▶ Exercise objective
Once you have read the entries below, write them all out again exactly.

Dataset entries:
******************************

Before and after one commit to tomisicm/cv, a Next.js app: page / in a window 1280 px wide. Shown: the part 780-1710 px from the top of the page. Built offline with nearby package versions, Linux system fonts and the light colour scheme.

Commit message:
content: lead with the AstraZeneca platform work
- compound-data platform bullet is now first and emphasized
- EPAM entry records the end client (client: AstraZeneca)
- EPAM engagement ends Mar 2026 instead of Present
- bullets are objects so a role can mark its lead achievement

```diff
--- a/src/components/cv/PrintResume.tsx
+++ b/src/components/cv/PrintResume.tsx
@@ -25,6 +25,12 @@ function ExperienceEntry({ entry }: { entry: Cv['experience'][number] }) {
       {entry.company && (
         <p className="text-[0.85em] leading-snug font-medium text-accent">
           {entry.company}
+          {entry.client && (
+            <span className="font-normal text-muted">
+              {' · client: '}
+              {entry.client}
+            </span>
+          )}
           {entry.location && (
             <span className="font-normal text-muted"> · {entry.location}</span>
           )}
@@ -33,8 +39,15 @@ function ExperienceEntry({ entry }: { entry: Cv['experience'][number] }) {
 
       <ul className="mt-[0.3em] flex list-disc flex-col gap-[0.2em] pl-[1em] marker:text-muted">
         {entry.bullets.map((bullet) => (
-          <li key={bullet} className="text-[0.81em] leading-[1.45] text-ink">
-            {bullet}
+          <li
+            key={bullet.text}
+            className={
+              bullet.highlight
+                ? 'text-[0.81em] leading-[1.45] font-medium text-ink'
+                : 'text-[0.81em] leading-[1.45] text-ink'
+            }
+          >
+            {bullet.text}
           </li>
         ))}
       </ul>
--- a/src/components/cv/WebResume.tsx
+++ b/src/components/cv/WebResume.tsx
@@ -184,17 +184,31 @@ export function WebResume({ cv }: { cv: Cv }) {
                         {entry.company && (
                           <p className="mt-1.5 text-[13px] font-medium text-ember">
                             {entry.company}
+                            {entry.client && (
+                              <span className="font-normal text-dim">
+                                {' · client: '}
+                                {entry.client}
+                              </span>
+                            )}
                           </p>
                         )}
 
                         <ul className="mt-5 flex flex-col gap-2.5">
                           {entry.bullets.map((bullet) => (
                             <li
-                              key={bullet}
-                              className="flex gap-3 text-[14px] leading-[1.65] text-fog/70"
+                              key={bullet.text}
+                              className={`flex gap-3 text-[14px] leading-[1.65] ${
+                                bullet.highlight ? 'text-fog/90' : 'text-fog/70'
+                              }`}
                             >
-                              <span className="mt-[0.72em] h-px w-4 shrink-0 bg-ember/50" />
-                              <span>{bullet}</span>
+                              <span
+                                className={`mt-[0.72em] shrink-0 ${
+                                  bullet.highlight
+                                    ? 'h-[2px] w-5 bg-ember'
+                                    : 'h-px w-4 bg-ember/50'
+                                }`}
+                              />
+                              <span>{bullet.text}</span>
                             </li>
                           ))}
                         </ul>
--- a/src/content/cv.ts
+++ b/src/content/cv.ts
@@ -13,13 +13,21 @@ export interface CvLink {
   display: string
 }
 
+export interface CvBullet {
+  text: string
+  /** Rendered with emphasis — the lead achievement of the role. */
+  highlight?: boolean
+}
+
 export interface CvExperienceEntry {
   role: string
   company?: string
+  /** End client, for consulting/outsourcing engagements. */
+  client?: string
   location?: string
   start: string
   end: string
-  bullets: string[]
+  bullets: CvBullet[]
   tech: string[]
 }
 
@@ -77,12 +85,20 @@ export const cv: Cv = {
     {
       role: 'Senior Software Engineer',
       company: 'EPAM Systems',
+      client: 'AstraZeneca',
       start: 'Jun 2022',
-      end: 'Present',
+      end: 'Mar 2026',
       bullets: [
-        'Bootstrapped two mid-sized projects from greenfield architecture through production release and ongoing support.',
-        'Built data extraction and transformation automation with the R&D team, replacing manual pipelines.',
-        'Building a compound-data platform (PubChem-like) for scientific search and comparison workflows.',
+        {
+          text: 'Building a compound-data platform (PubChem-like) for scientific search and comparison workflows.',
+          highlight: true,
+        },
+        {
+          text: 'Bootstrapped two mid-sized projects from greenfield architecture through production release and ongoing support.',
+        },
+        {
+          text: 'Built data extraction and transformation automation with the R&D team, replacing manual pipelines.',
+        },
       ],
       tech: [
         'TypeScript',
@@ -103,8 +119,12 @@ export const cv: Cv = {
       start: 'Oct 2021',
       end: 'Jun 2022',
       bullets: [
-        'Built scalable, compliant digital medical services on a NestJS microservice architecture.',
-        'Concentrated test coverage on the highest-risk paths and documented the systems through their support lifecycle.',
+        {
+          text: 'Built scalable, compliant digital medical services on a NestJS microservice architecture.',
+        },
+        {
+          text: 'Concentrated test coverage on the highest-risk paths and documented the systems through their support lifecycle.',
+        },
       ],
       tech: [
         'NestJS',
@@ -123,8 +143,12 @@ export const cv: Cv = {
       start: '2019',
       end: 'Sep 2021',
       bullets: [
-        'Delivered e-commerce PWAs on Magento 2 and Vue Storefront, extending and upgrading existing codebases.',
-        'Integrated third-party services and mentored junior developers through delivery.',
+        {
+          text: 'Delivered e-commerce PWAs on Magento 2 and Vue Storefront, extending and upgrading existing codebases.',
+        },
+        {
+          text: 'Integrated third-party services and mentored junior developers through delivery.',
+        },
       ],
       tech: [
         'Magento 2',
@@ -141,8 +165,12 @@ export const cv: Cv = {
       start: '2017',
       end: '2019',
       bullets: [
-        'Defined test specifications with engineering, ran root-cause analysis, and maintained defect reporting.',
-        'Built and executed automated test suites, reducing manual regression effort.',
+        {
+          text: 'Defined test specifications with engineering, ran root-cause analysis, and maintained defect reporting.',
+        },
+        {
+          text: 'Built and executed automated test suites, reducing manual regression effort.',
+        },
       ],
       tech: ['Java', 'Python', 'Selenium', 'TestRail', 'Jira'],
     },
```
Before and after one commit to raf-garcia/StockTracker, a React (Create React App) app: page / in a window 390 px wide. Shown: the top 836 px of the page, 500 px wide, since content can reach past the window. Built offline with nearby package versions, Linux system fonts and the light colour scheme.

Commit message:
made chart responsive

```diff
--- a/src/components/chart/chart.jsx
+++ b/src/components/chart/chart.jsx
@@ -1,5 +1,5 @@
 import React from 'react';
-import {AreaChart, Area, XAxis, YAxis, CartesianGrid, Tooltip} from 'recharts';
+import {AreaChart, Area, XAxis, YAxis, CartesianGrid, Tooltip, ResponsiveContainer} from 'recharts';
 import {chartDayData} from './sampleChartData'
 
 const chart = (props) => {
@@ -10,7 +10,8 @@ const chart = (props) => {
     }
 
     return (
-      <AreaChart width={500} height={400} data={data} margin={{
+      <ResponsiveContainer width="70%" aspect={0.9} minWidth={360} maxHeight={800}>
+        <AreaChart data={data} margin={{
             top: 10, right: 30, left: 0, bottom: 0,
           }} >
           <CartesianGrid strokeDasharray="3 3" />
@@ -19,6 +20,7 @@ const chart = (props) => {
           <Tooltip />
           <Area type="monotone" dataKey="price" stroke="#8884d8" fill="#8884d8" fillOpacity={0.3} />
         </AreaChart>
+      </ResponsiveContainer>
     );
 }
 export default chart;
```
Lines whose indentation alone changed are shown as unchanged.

******************************

▶ Response for this exercise
Before and after one commit to tomisicm/cv, a Next.js app: page / in a window 1280 px wide. Shown: the part 780-1710 px from the top of the page. Built offline with nearby package versions, Linux system fonts and the light colour scheme.

Commit message:
content: lead with the AstraZeneca platform work
- compound-data platform bullet is now first and emphasized
- EPAM entry records the end client (client: AstraZeneca)
- EPAM engagement ends Mar 2026 instead of Present
- bullets are objects so a role can mark its lead achievement

```diff
--- a/src/components/cv/PrintResume.tsx
+++ b/src/components/cv/PrintResume.tsx
@@ -25,6 +25,12 @@ function ExperienceEntry({ entry }: { entry: Cv['experience'][number] }) {
       {entry.company && (
         <p className="text-[0.85em] leading-snug font-medium text-accent">
           {entry.company}
+          {entry.client && (
+            <span className="font-normal text-muted">
+              {' · client: '}
+              {entry.client}
+            </span>
+          )}
           {entry.location && (
             <span className="font-normal text-muted"> · {entry.location}</span>
           )}
@@ -33,8 +39,15 @@ function ExperienceEntry({ entry }: { entry: Cv['experience'][number] }) {
 
       <ul className="mt-[0.3em] flex list-disc flex-col gap-[0.2em] pl-[1em] marker:text-muted">
         {entry.bullets.map((bullet) => (
-          <li key={bullet} className="text-[0.81em] leading-[1.45] text-ink">
-            {bullet}
+          <li
+            key={bullet.text}
+            className={
+              bullet.highlight
+                ? 'text-[0.81em] leading-[1.45] font-medium text-ink'
+                : 'text-[0.81em] leading-[1.45] text-ink'
+            }
+          >
+            {bullet.text}
           </li>
         ))}
       </ul>
--- a/src/components/cv/WebResume.tsx
+++ b/src/components/cv/WebResume.tsx
@@ -184,17 +184,31 @@ export function WebResume({ cv }: { cv: Cv }) {
                         {entry.company && (
                           <p className="mt-1.5 text-[13px] font-medium text-ember">
                             {entry.company}
+                            {entry.client && (
+                              <span className="font-normal text-dim">
+                                {' · client: '}
+                                {entry.client}
+                              </span>
+                            )}
                           </p>
                         )}
 
                         <ul className="mt-5 flex flex-col gap-2.5">
                           {entry.bullets.map((bullet) => (
                             <li
-                              key={bullet}
-                              className="flex gap-3 text-[14px] leading-[1.65] text-fog/70"
+                              key={bullet.text}
+                              className={`flex gap-3 text-[14px] leading-[1.65] ${
+                                bullet.highlight ? 'text-fog/90' : 'text-fog/70'
+                              }`}
                             >
-                              <span className="mt-[0.72em] h-px w-4 shrink-0 bg-ember/50" />
-                              <span>{bullet}</span>
+                              <span
+                                className={`mt-[0.72em] shrink-0 ${
+                                  bullet.highlight
+                                    ? 'h-[2px] w-5 bg-ember'
+                                    : 'h-px w-4 bg-ember/50'
+                                }`}
+                              />
+                              <span>{bullet.text}</span>
                             </li>
                           ))}
                         </ul>
--- a/src/content/cv.ts
+++ b/src/content/cv.ts
@@ -13,13 +13,21 @@ export interface CvLink {
   display: string
 }
 
+export interface CvBullet {
+  text: string
+  /** Rendered with emphasis — the lead achievement of the role. */
+  highlight?: boolean
+}
+
 export interface CvExperienceEntry {
   role: string
   company?: string
+  /** End client, for consulting/outsourcing engagements. */
+  client?: string
   location?: string
   start: string
   end: string
-  bullets: string[]
+  bullets: CvBullet[]
   tech: string[]
 }
 
@@ -77,12 +85,20 @@ export const cv: Cv = {
     {
       role: 'Senior Software Engineer',
       company: 'EPAM Systems',
+      client: 'AstraZeneca',
       start: 'Jun 2022',
-      end: 'Present',
+      end: 'Mar 2026',
       bullets: [
-        'Bootstrapped two mid-sized projects from greenfield architecture through production release and ongoing support.',
-        'Built data extraction and transformation automation with the R&D team, replacing manual pipelines.',
-        'Building a compound-data platform (PubChem-like) for scientific search and comparison workflows.',
+        {
+          text: 'Building a compound-data platform (PubChem-like) for scientific search and comparison workflows.',
+          highlight: true,
+        },
+        {
+          text: 'Bootstrapped two mid-sized projects from greenfield architecture through production release and ongoing support.',
+        },
+        {
+          text: 'Built data extraction and transformation automation with the R&D team, replacing manual pipelines.',
+        },
       ],
       tech: [
         'TypeScript',
@@ -103,8 +119,12 @@ export const cv: Cv = {
       start: 'Oct 2021',
       end: 'Jun 2022',
       bullets: [
-        'Built scalable, compliant digital medical services on a NestJS microservice architecture.',
-        'Concentrated test coverage on the highest-risk paths and documented the systems through their support lifecycle.',
+        {
+          text: 'Built scalable, compliant digital medical services on a NestJS microservice architecture.',
+        },
+        {
+          text: 'Concentrated test coverage on the highest-risk paths and documented the systems through their support lifecycle.',
+        },
       ],
       tech: [
         'NestJS',
@@ -123,8 +143,12 @@ export const cv: Cv = {
       start: '2019',
       end: 'Sep 2021',
       bullets: [
-        'Delivered e-commerce PWAs on Magento 2 and Vue Storefront, extending and upgrading existing codebases.',
-        'Integrated third-party services and mentored junior developers through delivery.',
+        {
+          text: 'Delivered e-commerce PWAs on Magento 2 and Vue Storefront, extending and upgrading existing codebases.',
+        },
+        {
+          text: 'Integrated third-party services and mentored junior developers through delivery.',
+        },
       ],
       tech: [
         'Magento 2',
@@ -141,8 +165,12 @@ export const cv: Cv = {
       start: '2017',
       end: '2019',
       bullets: [
-        'Defined test specifications with engineering, ran root-cause analysis, and maintained defect reporting.',
-        'Built and executed automated test suites, reducing manual regression effort.',
+        {
+          text: 'Defined test specifications with engineering, ran root-cause analysis, and maintained defect reporting.',
+        },
+        {
+          text: 'Built and executed automated test suites, reducing manual regression effort.',
+        },
       ],
       tech: ['Java', 'Python', 'Selenium', 'TestRail', 'Jira'],
     },
```
Before and after one commit to raf-garcia/StockTracker, a React (Create React App) app: page / in a window 390 px wide. Shown: the top 836 px of the page, 500 px wide, since content can reach past the window. Built offline with nearby package versions, Linux system fonts and the light colour scheme.

Commit message:
made chart responsive

```diff
--- a/src/components/chart/chart.jsx
+++ b/src/components/chart/chart.jsx
@@ -1,5 +1,5 @@
 import React from 'react';
-import {AreaChart, Area, XAxis, YAxis, CartesianGrid, Tooltip} from 'recharts';
+import {AreaChart, Area, XAxis, YAxis, CartesianGrid, Tooltip, ResponsiveContainer} from 'recharts';
 import {chartDayData} from './sampleChartData'
 
 const chart = (props) => {
@@ -10,7 +10,8 @@ const chart = (props) => {
     }
 
     return (
-      <AreaChart width={500} height={400} data={data} margin={{
+      <ResponsiveContainer width="70%" aspect={0.9} minWidth={360} maxHeight={800}>
+        <AreaChart data={data} margin={{
             top: 10, right: 30, left: 0, bottom: 0,
           }} >
           <CartesianGrid strokeDasharray="3 3" />
@@ -19,6 +20,7 @@ const chart = (props) => {
           <Tooltip />
           <Area type="monotone" dataKey="price" stroke="#8884d8" fill="#8884d8" fillOpacity={0.3} />
         </AreaChart>
+      </ResponsiveContainer>
     );
 }
 export default chart;
```
Lines whose indentation alone changed are shown as unchanged.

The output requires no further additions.